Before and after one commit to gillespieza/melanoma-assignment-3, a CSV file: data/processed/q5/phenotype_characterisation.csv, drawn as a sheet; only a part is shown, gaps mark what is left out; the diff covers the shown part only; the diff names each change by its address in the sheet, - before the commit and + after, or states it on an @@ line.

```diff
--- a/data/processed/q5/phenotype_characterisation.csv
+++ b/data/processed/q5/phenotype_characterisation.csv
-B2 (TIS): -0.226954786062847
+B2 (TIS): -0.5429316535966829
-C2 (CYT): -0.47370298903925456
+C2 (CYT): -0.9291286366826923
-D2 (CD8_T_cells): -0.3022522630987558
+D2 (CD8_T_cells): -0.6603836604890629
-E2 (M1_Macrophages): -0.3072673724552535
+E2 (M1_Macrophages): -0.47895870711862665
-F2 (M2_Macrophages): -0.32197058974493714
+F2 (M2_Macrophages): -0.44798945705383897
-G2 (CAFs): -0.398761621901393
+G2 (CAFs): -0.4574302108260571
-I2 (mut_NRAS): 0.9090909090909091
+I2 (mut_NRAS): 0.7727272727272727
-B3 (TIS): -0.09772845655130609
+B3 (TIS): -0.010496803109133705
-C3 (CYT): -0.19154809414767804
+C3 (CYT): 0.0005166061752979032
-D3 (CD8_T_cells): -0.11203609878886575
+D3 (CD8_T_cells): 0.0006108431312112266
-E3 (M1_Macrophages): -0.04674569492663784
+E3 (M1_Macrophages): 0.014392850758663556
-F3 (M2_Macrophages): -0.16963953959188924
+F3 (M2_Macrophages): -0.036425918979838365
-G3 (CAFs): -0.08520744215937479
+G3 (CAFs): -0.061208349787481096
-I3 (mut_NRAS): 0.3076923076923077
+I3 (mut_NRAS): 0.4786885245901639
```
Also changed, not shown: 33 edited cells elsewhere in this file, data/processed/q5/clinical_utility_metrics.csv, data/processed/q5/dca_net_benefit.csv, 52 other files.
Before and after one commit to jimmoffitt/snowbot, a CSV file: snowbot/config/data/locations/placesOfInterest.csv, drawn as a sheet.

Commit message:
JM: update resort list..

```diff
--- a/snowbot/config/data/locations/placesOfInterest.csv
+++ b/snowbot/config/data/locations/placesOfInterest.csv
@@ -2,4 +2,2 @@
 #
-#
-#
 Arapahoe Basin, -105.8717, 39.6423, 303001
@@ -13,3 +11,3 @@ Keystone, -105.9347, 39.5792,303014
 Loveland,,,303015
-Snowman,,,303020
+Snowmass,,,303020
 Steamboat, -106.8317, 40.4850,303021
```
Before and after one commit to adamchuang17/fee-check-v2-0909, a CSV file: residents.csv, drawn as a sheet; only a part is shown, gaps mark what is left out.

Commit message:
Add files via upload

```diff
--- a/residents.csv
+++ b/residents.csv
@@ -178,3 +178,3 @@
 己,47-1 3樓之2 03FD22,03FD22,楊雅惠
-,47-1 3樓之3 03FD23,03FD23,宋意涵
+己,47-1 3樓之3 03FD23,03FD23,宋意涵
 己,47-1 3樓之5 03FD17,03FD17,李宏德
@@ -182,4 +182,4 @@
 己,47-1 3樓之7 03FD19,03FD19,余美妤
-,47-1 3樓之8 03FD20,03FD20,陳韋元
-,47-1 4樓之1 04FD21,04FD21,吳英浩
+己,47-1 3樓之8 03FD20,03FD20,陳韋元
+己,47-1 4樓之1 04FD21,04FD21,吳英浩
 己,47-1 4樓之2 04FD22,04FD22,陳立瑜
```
+ + + +
Work task:
Could you copy out every line in the material above that contains the string "files"?

Task output:
Also changed, not shown: 33 edited cells elsewhere in this file, data/processed/q5/clinical_utility_metrics.csv, data/processed/q5/dca_net_benefit.csv, 52 other files.
Add files via upload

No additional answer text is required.